PELECANOS: This is a pretty big decision. And then one day we were in a meeting at some point and the attorney says to us what kind of baby do you want? And I said what do you mean what kind, like, what color? And he's like, well, yeah. And I was sort of dumbfounded by that. Being a white liberal too, I didn't want to, you know, give the wrong answer. And my wife says we want whoever needs to be adopted. You know, leave it to a woman to sort of, like, cut through all the bull and say the smart thing and the right thing, because I'm just a guy as dumb as any other guy, you know. I didn't know how to answer that.
PELECANOS: And, you know, it's something that I'll never forget. So and that's what we did. You know, it's really - it's relatively easy to adopt kids if you're not trying to get kids that look exactly like you. And, you know, because you hear how hard it is, but actually it happened very quickly for us.

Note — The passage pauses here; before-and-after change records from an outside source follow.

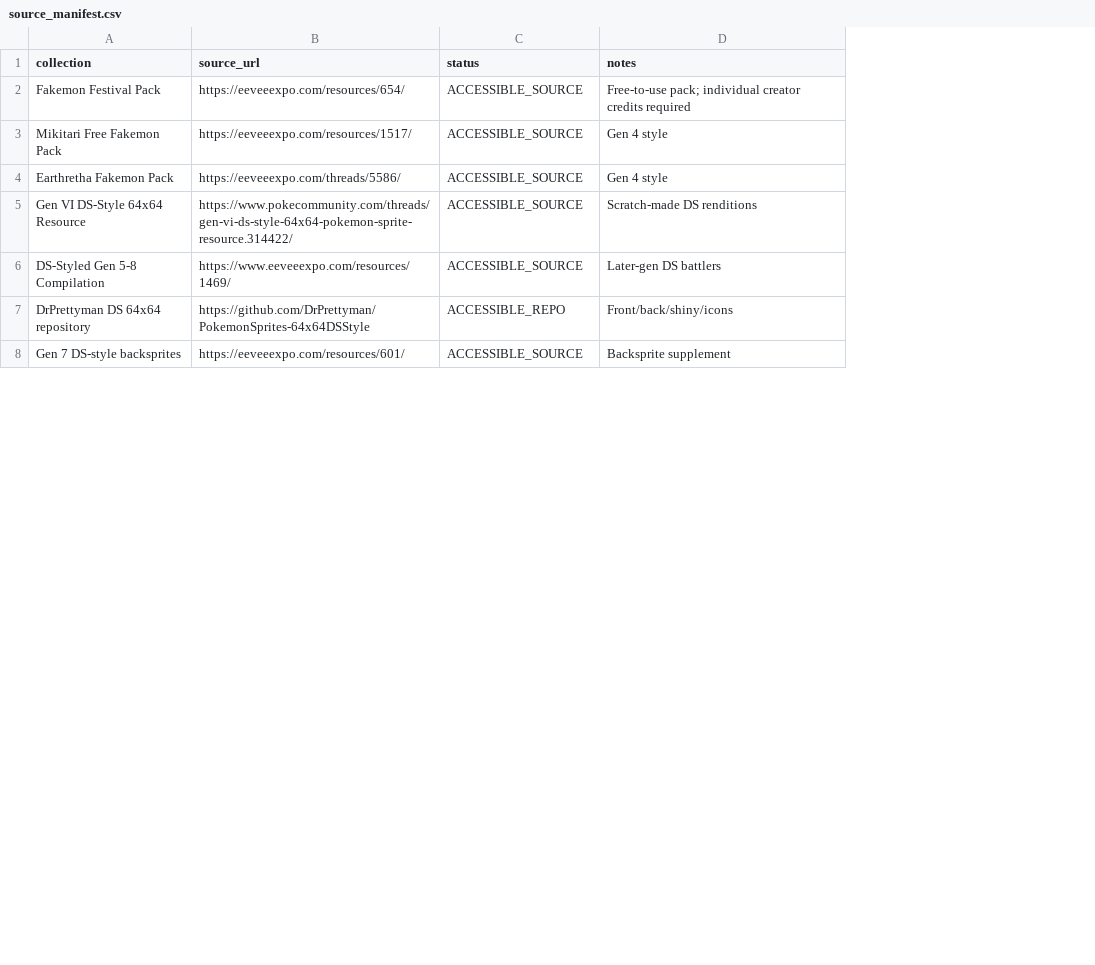
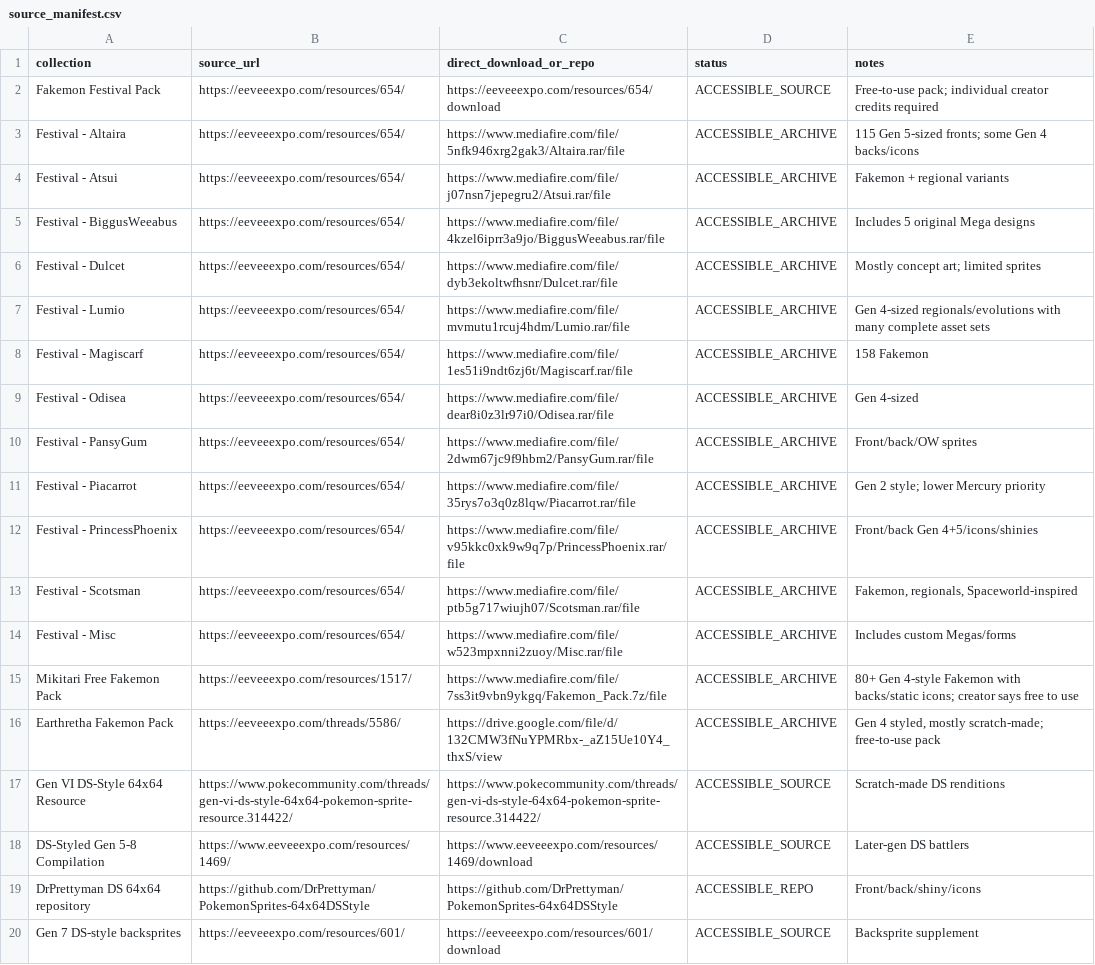
Before and after one commit to lionsprideemb-tech/Sprites, a CSV file: DS_CUSTOM_LIBRARY/source_manifest.csv, drawn as a sheet; only a part is shown; addresses are those after the commit; the diff names each change by its address in the sheet, - before the commit and + after, or states it on an @@ line.

Commit message:
Add direct DS sprite pack access links

```diff
--- a/DS_CUSTOM_LIBRARY/source_manifest.csv
+++ b/DS_CUSTOM_LIBRARY/source_manifest.csv
+column C (direct_download_or_repo), row 2: https://eeveeexpo.com/resources/654/download; rows 15-20: https://www.mediafire.com/file/7ss3it9vbn9ykgq/Fakemon_Pack.7z/file | https://drive.google.com/file/d/132CMW3fNuYPMRbx-_aZ15Ue10Y4_thxS/view | https://www.pokecommunity.com/threads/gen-vi-ds-style-64x64-pokemon-sprite-resource.314422/ | https://www.eeveeexpo.com/resources/1469/download | https://github.com/DrPrettyman/PokemonSprites-64x64DSStyle | https://eeveeexpo.com/resources/601/download
+row 3: Festival - Altaira | https://eeveeexpo.com/resources/654/ | https://www.mediafire.com/file/5nfk946xrg2gak3/Altaira.rar/file | ACCESSIBLE_ARCHIVE | 115 Gen 5-sized fronts; some Gen 4 backs/icons
+row 4: Festival - Atsui | https://eeveeexpo.com/resources/654/ | https://www.mediafire.com/file/j07nsn7jepegru2/Atsui.rar/file | ACCESSIBLE_ARCHIVE | Fakemon + regional variants
+row 5: Festival - BiggusWeeabus | https://eeveeexpo.com/resources/654/ | https://www.mediafire.com/file/4kzel6iprr3a9jo/BiggusWeeabus.rar/file | ACCESSIBLE_ARCHIVE | Includes 5 original Mega designs
+row 6: Festival - Dulcet | https://eeveeexpo.com/resources/654/ | https://www.mediafire.com/file/dyb3ekoltwfhsnr/Dulcet.rar/file | ACCESSIBLE_ARCHIVE | Mostly concept art; limited sprites
+row 7: Festival - Lumio | https://eeveeexpo.com/resources/654/ | https://www.mediafire.com/file/mvmutu1rcuj4hdm/Lumio.rar/file | ACCESSIBLE_ARCHIVE | Gen 4-sized regionals/evolutions with many complete asset sets
+row 8: Festival - Magiscarf | https://eeveeexpo.com/resources/654/ | https://www.mediafire.com/file/1es51i9ndt6zj6t/Magiscarf.rar/file | ACCESSIBLE_ARCHIVE | 158 Fakemon
+row 9: Festival - Odisea | https://eeveeexpo.com/resources/654/ | https://www.mediafire.com/file/dear8i0z3lr97i0/Odisea.rar/file | ACCESSIBLE_ARCHIVE | Gen 4-sized
+row 10: Festival - PansyGum | https://eeveeexpo.com/resources/654/ | https://www.mediafire.com/file/2dwm67jc9f9hbm2/PansyGum.rar/file | ACCESSIBLE_ARCHIVE | Front/back/OW sprites
+row 11: Festival - Piacarrot | https://eeveeexpo.com/resources/654/ | https://www.mediafire.com/file/35rys7o3q0z8lqw/Piacarrot.rar/file | ACCESSIBLE_ARCHIVE | Gen 2 style; lower Mercury priority
+row 12: Festival - PrincessPhoenix | https://eeveeexpo.com/resources/654/ | https://www.mediafire.com/file/v95kkc0xk9w9q7p/PrincessPhoenix.rar/file | ACCESSIBLE_ARCHIVE | Front/back Gen 4+5/icons/shinies
+row 13: Festival - Scotsman | https://eeveeexpo.com/resources/654/ | https://www.mediafire.com/file/ptb5g717wiujh07/Scotsman.rar/file | ACCESSIBLE_ARCHIVE | Fakemon, regionals, Spaceworld-inspired
+row 14: Festival - Misc | https://eeveeexpo.com/resources/654/ | https://www.mediafire.com/file/w523mpxnni2zuoy/Misc.rar/file | ACCESSIBLE_ARCHIVE | Includes custom Megas/forms
-D15:D16 (status): ACCESSIBLE_SOURCE
+D15:D16 (status): ACCESSIBLE_ARCHIVE
-E15 (notes): Gen 4 style
+E15 (notes): 80+ Gen 4-style Fakemon with backs/static icons; creator says free to use
-E16 (notes): Gen 4 style
+E16 (notes): Gen 4 styled, mostly scratch-made; free-to-use pack
```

DAVIES: So what kind of baby did you adopt?
PELECANOS: Well, here's what happened. And if my wife was here she would probably have a different story. I always remember things wrong. But we got a call one night, it was pretty soon after our home study was completed. So six months after the whole process started. And we were told this is probably going to take years. We got a call from somebody, and they said there's a baby coming up from Brazil and he's coming in tomorrow. Do you want him? And of course I'm like, well, what's wrong with him? You know, and, well, he's - the people that...
DAVIES: And you asked what's wrong with him - why? Because it was a light-skinned kid and they're not easy to get?

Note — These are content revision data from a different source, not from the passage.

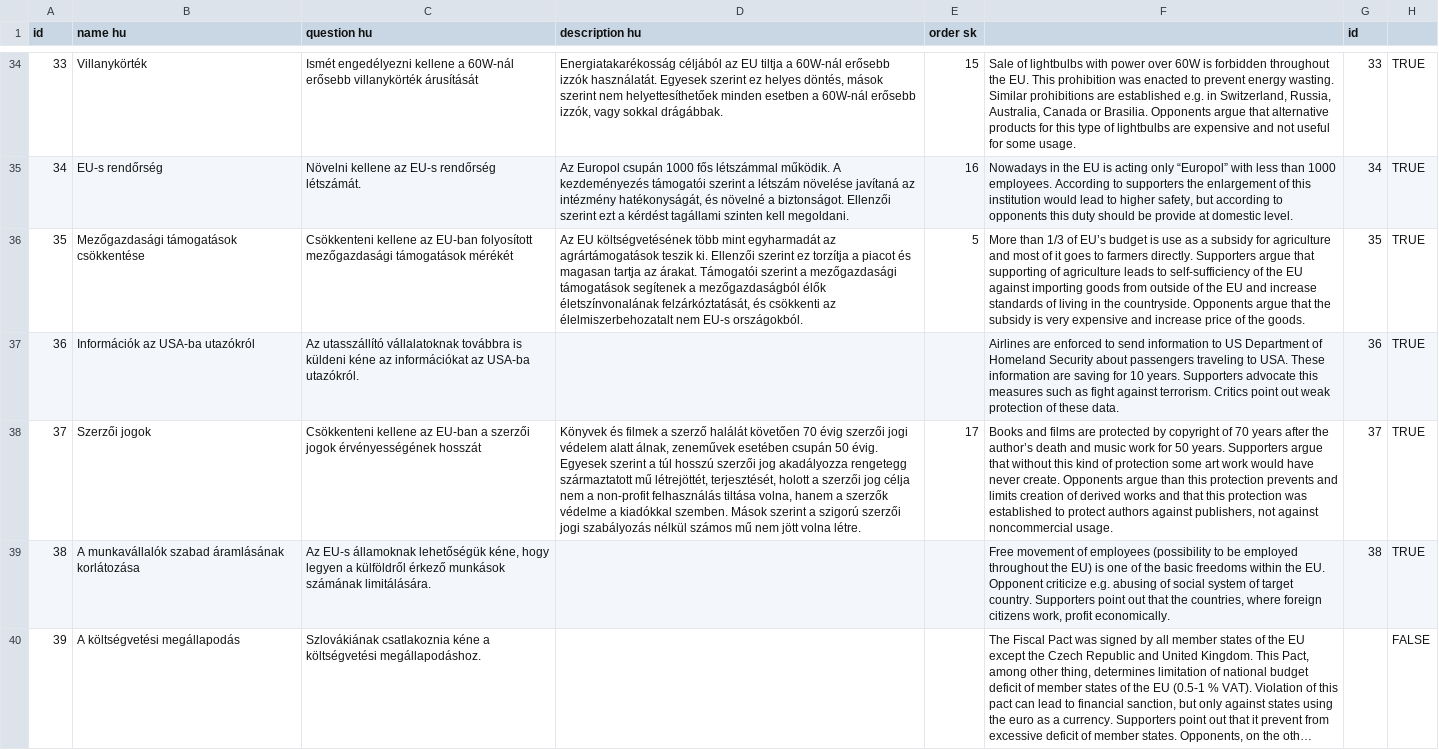
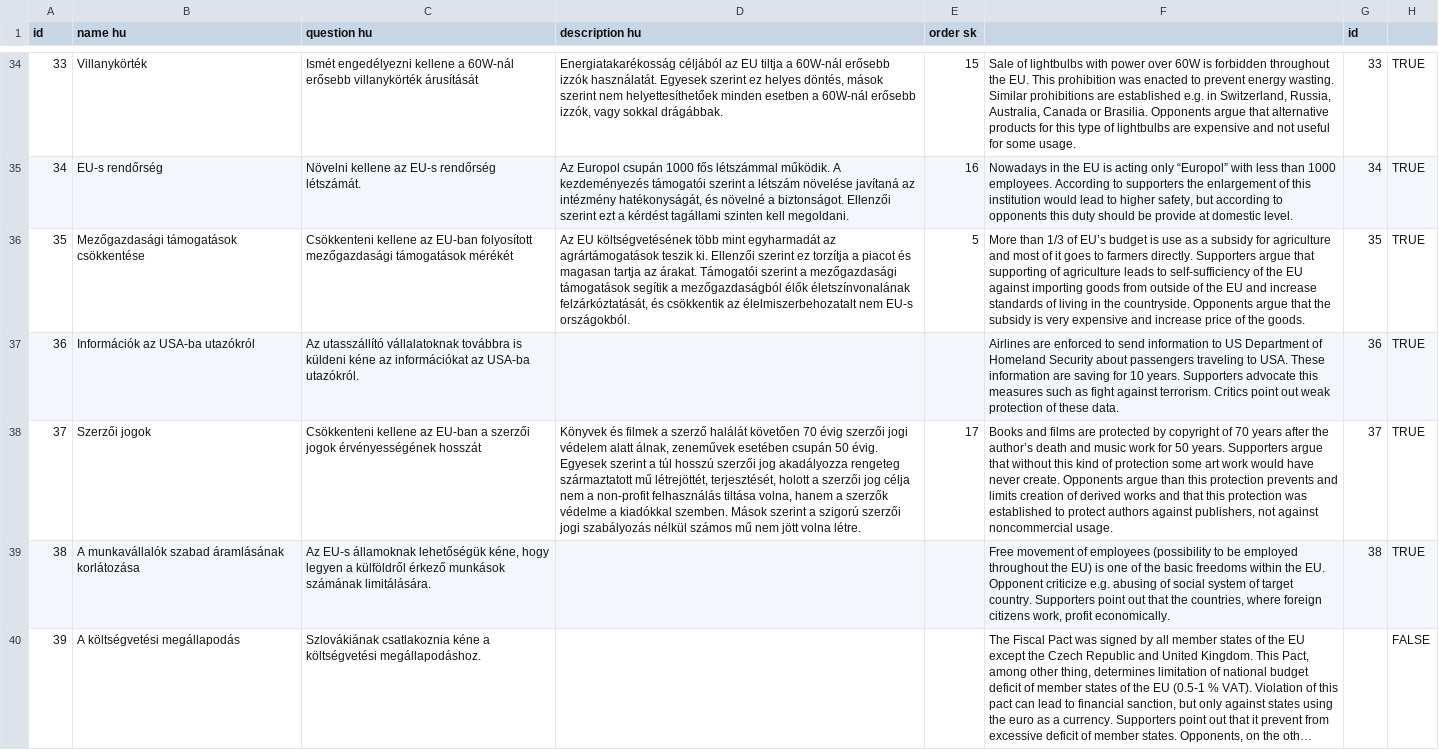
Before and after one commit to KohoVolit/volebnakalkulacka.sk, a TSV file: www/2014-es-europai-parlamenti-valasztas/backend/source/questions.tsv, drawn as a sheet; only a part is shown, gaps mark what is left out; long unchanged cells end in …; the diff covers the shown part only; the diff names each change by its address in the sheet, - before the commit and + after, or states it on an @@ line.

```diff
--- a/www/2014-es-europai-parlamenti-valasztas/backend/source/questions.tsv
+++ b/www/2014-es-europai-parlamenti-valasztas/backend/source/questions.tsv
-D36 (description hu): …mezőgazdasági támogatások segítenek a mezőgazdaságból élők életszínvonalának felzárkóztatását, és csökkenti az élelmiszerbehozatalt…
+D36 (description hu): …mezőgazdasági támogatások segítik a mezőgazdaságból élők életszínvonalának felzárkóztatását, és csökkentik az élelmiszerbehozatalt…
-D38 (description hu): …jog akadályozza rengetegg származtatott mű…
+D38 (description hu): …jog akadályozza rengeteg származtatott mű…
```
Also changed, not shown: 5 edited cells elsewhere in this file, 2 other files.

PELECANOS: No, no it wasn't. I mean, it turns out that he is a light-skinned black guy or medium-skinned, but I think the people that were going to adopt him looked at his most recent picture and they thought he was too dark. And so the next - and my wife and I weren't even ready. We didn't have a crib, bassinet - we didn't have anything. We went to the office the next morning and they hand me this baby in an airline blanket, you know. And, you know, I always say, well, that was their loss because I got, like, one of the most beautiful kids I've ever seen. And my second son was just as good looking. He's also - came from Brazil. You know, we did the - when they were kids we tried to do that politically correct thing and, like, hang, you know, Brazilian flags in their room and stuff. And then I'd go into their room and they were, you know, I'd see they were torn down and on the floor. And finally I said what's going on with you guys? You know, he says, like, dad we're black guys - you know what I mean? - you don't have to do that. And I was like all right. Thank you because now it's much easier.
GROSS: George Pelecanos will continue his interview with FRESH AIR contributor Dave Davies in the second half of the show. Pelecanos has a new book called "The Martini Shot." I'm Terry Gross. And this is FRESH AIR.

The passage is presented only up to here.